Return, exactly and in full, the lines of the records below starting at the one with "mcow-node[mcow\n100.101.0.9\nStandalone — VoidNet]" and ending at the one with "(SSH via Tailscale)", and no other lines.

=== Data for review ===

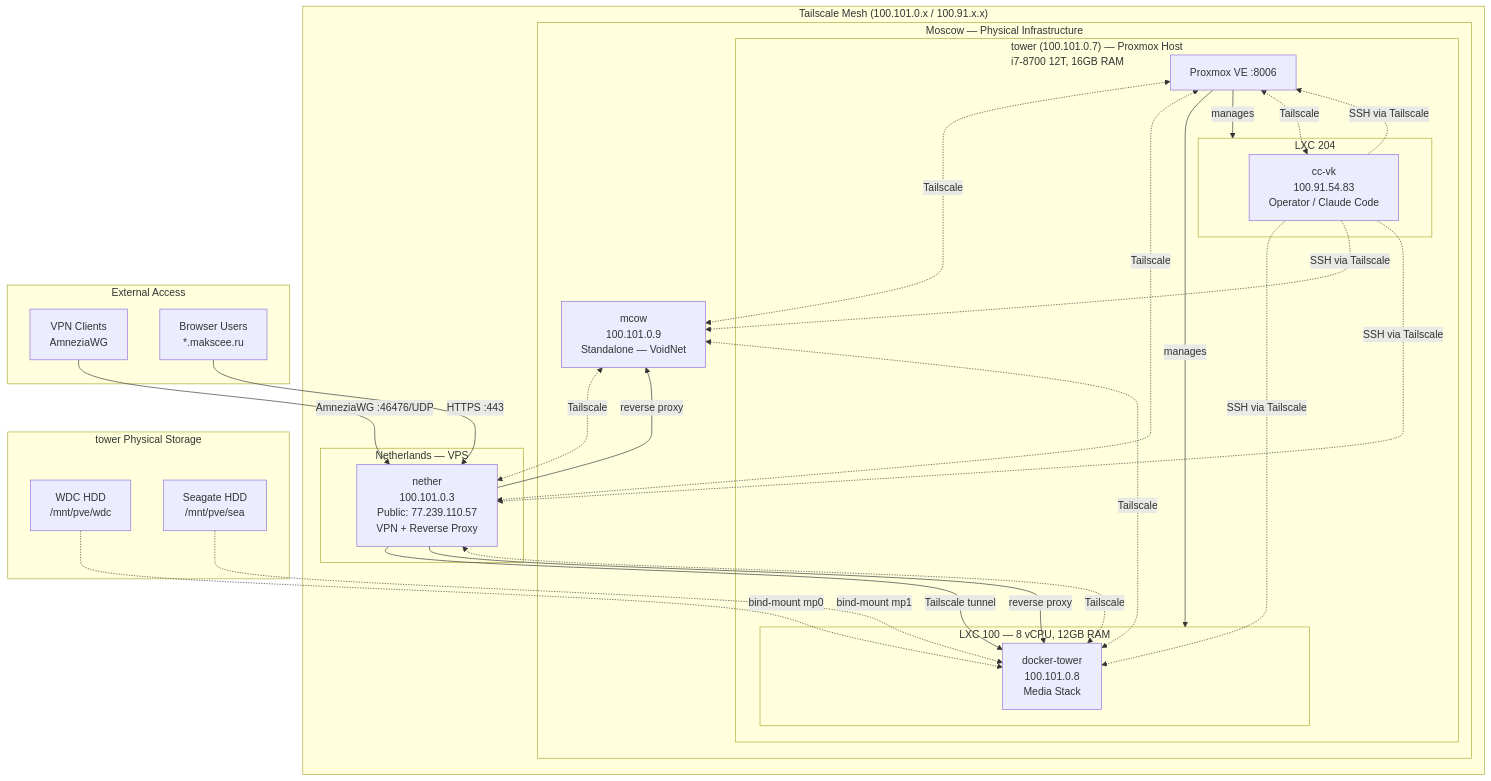
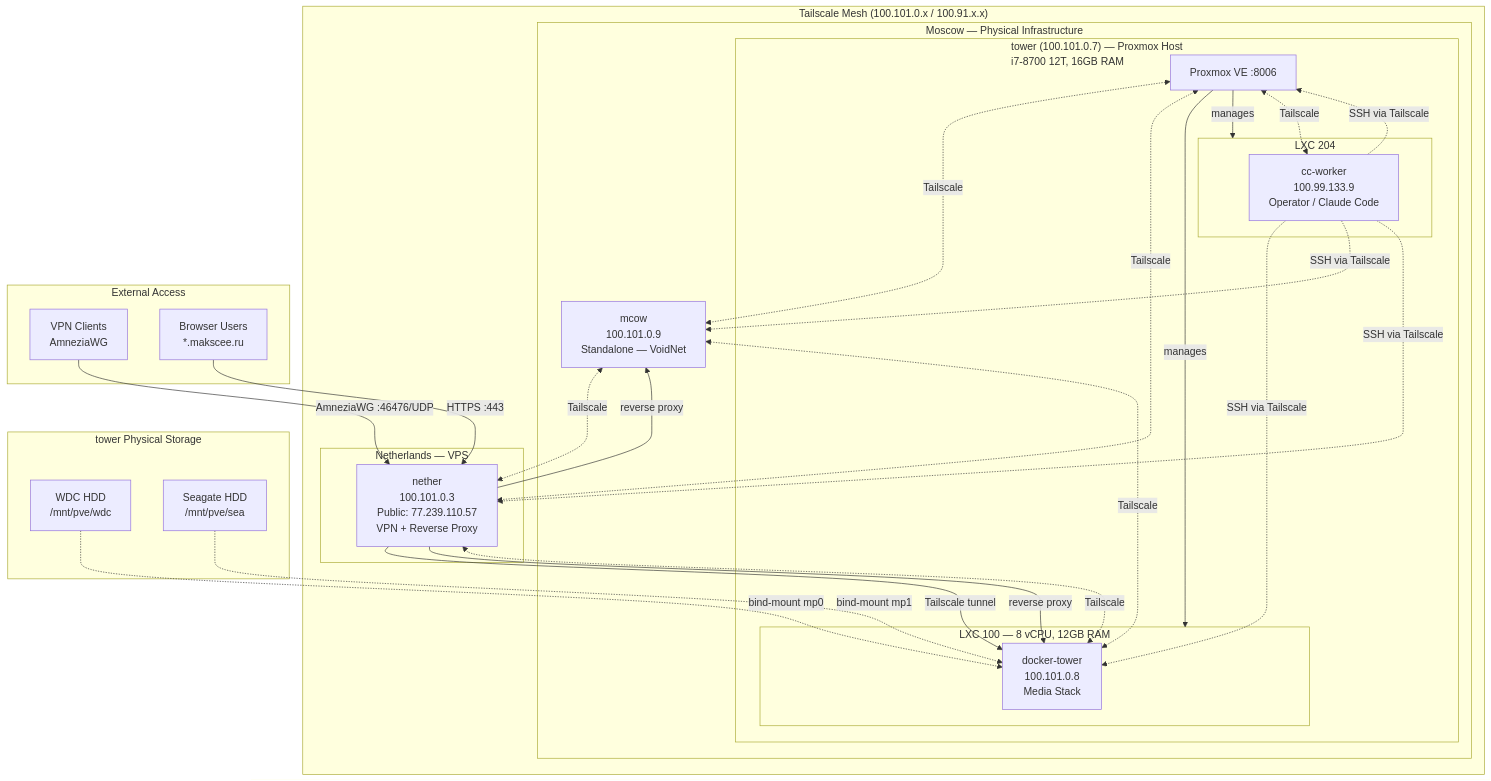
The diagram in docs/network-topology.md (makscee/homelab), drawn with Mermaid before and after one commit. The commit also changed other lines of this file and 4 other files, not shown here.

First line of the commit message:
feat(02-01): rename cc-vk to cc-worker and update Tailscale IP

````diff
--- a/docs/network-topology.md
+++ b/docs/network-topology.md
@@ -7,67 +7,67 @@
 ```mermaid
 flowchart TB
   subgraph tailscale["Tailscale Mesh (100.101.0.x / 100.91.x.x)"]
 
     subgraph moscow["Moscow — Physical Infrastructure"]
       subgraph tower-hw["tower (100.101.0.7) — Proxmox Host\ni7-8700 12T, 16GB RAM"]
         tower-proxmox[Proxmox VE :8006]
 
         subgraph lxc-100["LXC 100 — 8 vCPU, 12GB RAM"]
           docker-tower-node[docker-tower\n100.101.0.8\nMedia Stack]
         end
 
         subgraph lxc-204["LXC 204"]
-          cc-vk-node[cc-vk\n100.91.54.83\nOperator / Claude Code]
+          cc-worker-node[cc-worker\n100.99.133.9\nOperator / Claude Code]
         end
       end
 
       mcow-node[mcow\n100.101.0.9\nStandalone — VoidNet]
     end
 
     subgraph netherlands["Netherlands — VPS"]
       nether-node[nether\n100.101.0.3\nPublic: 77.239.110.57\nVPN + Reverse Proxy]
     end
 
   end
 
   subgraph external["External Access"]
     vpn-clients[VPN Clients\nAmneziaWG]
     browser-users[Browser Users\n*.makscee.ru]
   end
 
   subgraph storage["tower Physical Storage"]
     wdc[WDC HDD\n/mnt/pve/wdc]
     sea[Seagate HDD\n/mnt/pve/sea]
   end
 
   %% Proxmox manages LXCs
   tower-proxmox -->|manages| lxc-100
   tower-proxmox -->|manages| lxc-204
 
   %% Storage bind-mounts into docker-tower
   wdc -.->|bind-mount mp0| docker-tower-node
   sea -.->|bind-mount mp1| docker-tower-node
 
   %% Tailscale mesh — selected key links (all nodes can reach all nodes)
   tower-proxmox <-.->|Tailscale| mcow-node
   tower-proxmox <-.->|Tailscale| nether-node
   docker-tower-node <-.->|Tailscale| mcow-node
   docker-tower-node <-.->|Tailscale| nether-node
   mcow-node <-.->|Tailscale| nether-node
-  cc-vk-node <-.->|Tailscale| tower-proxmox
+  cc-worker-node <-.->|Tailscale| tower-proxmox
 
   %% VPN ingress path
   vpn-clients -->|AmneziaWG :46476/UDP| nether-node
   nether-node -->|Tailscale tunnel| docker-tower-node
 
   %% Public domain ingress
   browser-users -->|HTTPS :443| nether-node
   nether-node -->|reverse proxy| mcow-node
   nether-node -->|reverse proxy| docker-tower-node
 
   %% Operator access (SSH via Tailscale)
-  cc-vk-node -.->|SSH via Tailscale| tower-proxmox
-  cc-vk-node -.->|SSH via Tailscale| docker-tower-node
-  cc-vk-node -.->|SSH via Tailscale| mcow-node
-  cc-vk-node -.->|SSH via Tailscale| nether-node
+  cc-worker-node -.->|SSH via Tailscale| tower-proxmox
+  cc-worker-node -.->|SSH via Tailscale| docker-tower-node
+  cc-worker-node -.->|SSH via Tailscale| mcow-node
+  cc-worker-node -.->|SSH via Tailscale| nether-node
 ```
````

===

# Response to the task:
       mcow-node[mcow\n100.101.0.9\nStandalone — VoidNet]
     end
 
     subgraph netherlands["Netherlands — VPS"]
       nether-node[nether\n100.101.0.3\nPublic: 77.239.110.57\nVPN + Reverse Proxy]
     end
 
   end
 
   subgraph external["External Access"]
     vpn-clients[VPN Clients\nAmneziaWG]
     browser-users[Browser Users\n*.makscee.ru]
   end
 
   subgraph storage["tower Physical Storage"]
     wdc[WDC HDD\n/mnt/pve/wdc]
     sea[Seagate HDD\n/mnt/pve/sea]
   end
 
   %% Proxmox manages LXCs
   tower-proxmox -->|manages| lxc-100
   tower-proxmox -->|manages| lxc-204
 
   %% Storage bind-mounts into docker-tower
   wdc -.->|bind-mount mp0| docker-tower-node
   sea -.->|bind-mount mp1| docker-tower-node
 
   %% Tailscale mesh — selected key links (all nodes can reach all nodes)
   tower-proxmox <-.->|Tailscale| mcow-node
   tower-proxmox <-.->|Tailscale| nether-node
   docker-tower-node <-.->|Tailscale| mcow-node
   docker-tower-node <-.->|Tailscale| nether-node
   mcow-node <-.->|Tailscale| nether-node
-  cc-vk-node <-.->|Tailscale| tower-proxmox
+  cc-worker-node <-.->|Tailscale| tower-proxmox
 
   %% VPN ingress path
   vpn-clients -->|AmneziaWG :46476/UDP| nether-node
   nether-node -->|Tailscale tunnel| docker-tower-node
 
   %% Public domain ingress
   browser-users -->|HTTPS :443| nether-node
   nether-node -->|reverse proxy| mcow-node
   nether-node -->|reverse proxy| docker-tower-node
 
   %% Operator access (SSH via Tailscale)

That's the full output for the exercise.